### ABOUT THIS TASK:
Check every line of the data below for the word "textSize" and say how many have it, without further comment.

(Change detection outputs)
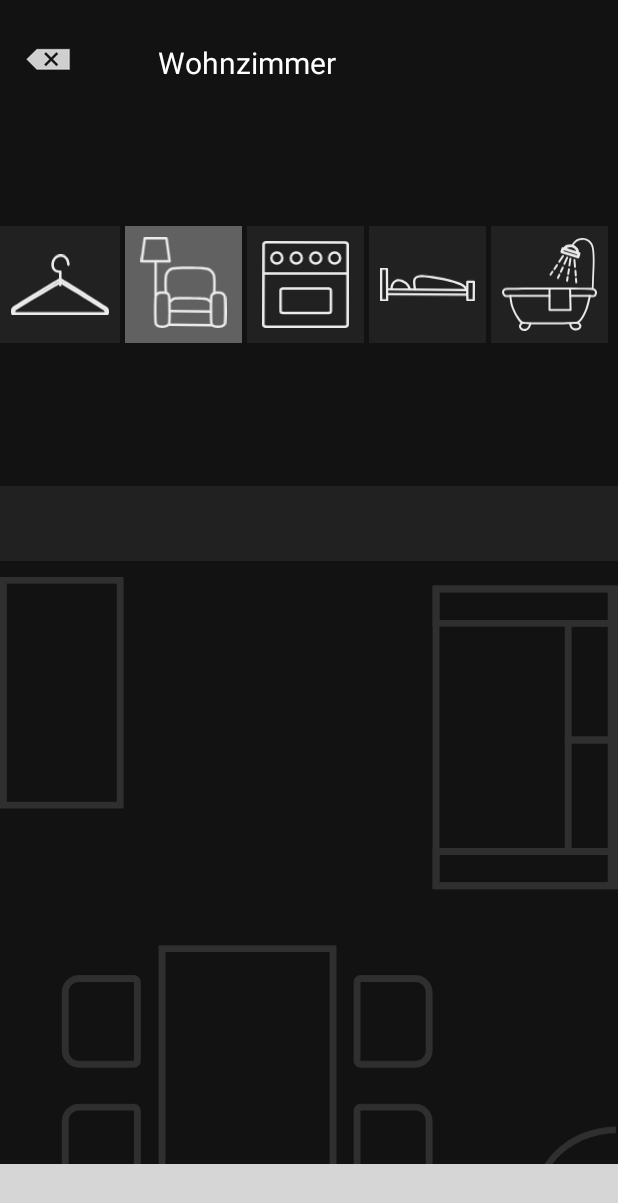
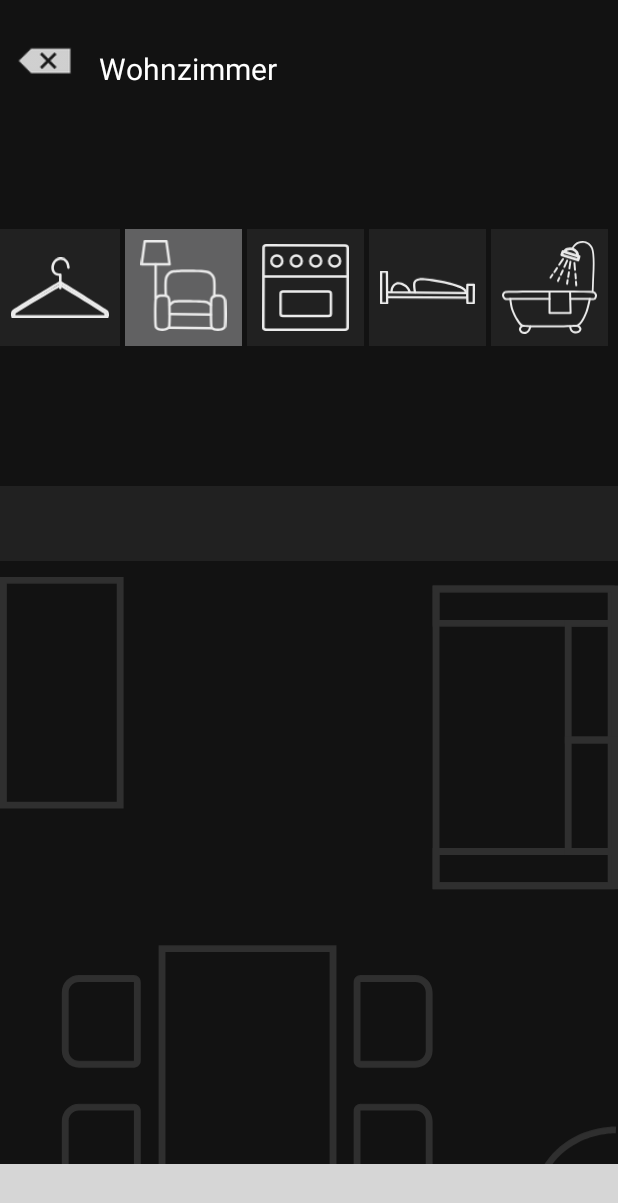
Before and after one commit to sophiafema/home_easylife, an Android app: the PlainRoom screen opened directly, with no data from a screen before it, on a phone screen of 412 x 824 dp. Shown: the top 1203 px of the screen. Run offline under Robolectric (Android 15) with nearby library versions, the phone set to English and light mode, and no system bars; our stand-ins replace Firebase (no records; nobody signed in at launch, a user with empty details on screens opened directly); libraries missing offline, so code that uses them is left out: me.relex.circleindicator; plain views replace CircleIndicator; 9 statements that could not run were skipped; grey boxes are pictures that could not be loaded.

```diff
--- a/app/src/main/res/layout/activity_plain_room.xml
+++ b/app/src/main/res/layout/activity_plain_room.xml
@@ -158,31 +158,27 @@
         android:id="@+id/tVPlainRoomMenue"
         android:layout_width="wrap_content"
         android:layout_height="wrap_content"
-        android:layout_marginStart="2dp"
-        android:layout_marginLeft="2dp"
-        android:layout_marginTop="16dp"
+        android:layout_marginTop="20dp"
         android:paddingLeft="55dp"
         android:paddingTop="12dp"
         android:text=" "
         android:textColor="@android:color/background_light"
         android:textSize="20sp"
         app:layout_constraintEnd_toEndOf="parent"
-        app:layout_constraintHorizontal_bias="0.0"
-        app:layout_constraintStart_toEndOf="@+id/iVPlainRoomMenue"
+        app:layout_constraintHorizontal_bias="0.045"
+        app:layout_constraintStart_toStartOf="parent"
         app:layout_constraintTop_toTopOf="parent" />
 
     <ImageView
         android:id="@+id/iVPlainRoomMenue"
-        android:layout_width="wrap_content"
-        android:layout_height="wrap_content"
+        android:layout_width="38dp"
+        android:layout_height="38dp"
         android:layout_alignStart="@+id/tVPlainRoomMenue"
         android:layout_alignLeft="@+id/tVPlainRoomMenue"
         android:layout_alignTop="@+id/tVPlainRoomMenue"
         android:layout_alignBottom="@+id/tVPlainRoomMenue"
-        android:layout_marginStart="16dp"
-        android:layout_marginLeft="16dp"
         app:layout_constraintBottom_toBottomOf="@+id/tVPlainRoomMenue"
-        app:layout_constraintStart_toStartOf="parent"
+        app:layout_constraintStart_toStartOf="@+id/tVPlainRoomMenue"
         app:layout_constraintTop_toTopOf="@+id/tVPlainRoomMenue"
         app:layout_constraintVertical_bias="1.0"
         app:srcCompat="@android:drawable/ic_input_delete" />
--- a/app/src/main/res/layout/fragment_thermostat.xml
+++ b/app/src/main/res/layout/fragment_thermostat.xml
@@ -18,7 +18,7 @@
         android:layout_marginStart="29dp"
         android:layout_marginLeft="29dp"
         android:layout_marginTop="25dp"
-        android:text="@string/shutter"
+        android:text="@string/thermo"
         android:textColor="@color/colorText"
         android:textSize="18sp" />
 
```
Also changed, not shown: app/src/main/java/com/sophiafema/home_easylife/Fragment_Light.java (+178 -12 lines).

---

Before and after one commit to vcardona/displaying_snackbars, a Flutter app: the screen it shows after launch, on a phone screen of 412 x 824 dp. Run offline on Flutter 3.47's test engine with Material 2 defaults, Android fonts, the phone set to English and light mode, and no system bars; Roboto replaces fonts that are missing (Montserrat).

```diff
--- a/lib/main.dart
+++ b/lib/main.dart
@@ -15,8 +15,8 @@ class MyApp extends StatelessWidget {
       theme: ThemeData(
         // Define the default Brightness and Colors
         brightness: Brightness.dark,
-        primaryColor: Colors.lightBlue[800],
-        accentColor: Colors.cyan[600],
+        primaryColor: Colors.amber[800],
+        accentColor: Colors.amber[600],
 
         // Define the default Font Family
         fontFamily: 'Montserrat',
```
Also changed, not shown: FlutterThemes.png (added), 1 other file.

==

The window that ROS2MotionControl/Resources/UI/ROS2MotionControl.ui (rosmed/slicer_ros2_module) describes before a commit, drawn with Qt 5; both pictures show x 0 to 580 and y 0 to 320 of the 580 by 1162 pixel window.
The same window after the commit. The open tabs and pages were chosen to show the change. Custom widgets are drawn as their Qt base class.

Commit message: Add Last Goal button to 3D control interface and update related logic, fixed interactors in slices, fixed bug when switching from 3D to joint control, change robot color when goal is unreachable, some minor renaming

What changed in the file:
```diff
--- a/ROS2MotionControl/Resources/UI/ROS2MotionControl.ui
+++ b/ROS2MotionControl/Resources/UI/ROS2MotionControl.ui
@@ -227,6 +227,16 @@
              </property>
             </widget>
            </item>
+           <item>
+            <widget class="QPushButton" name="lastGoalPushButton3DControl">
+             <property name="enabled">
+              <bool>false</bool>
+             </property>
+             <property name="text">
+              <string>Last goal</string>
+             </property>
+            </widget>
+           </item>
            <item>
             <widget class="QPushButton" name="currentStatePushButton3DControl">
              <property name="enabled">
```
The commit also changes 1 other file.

### TASK OUTPUT:
2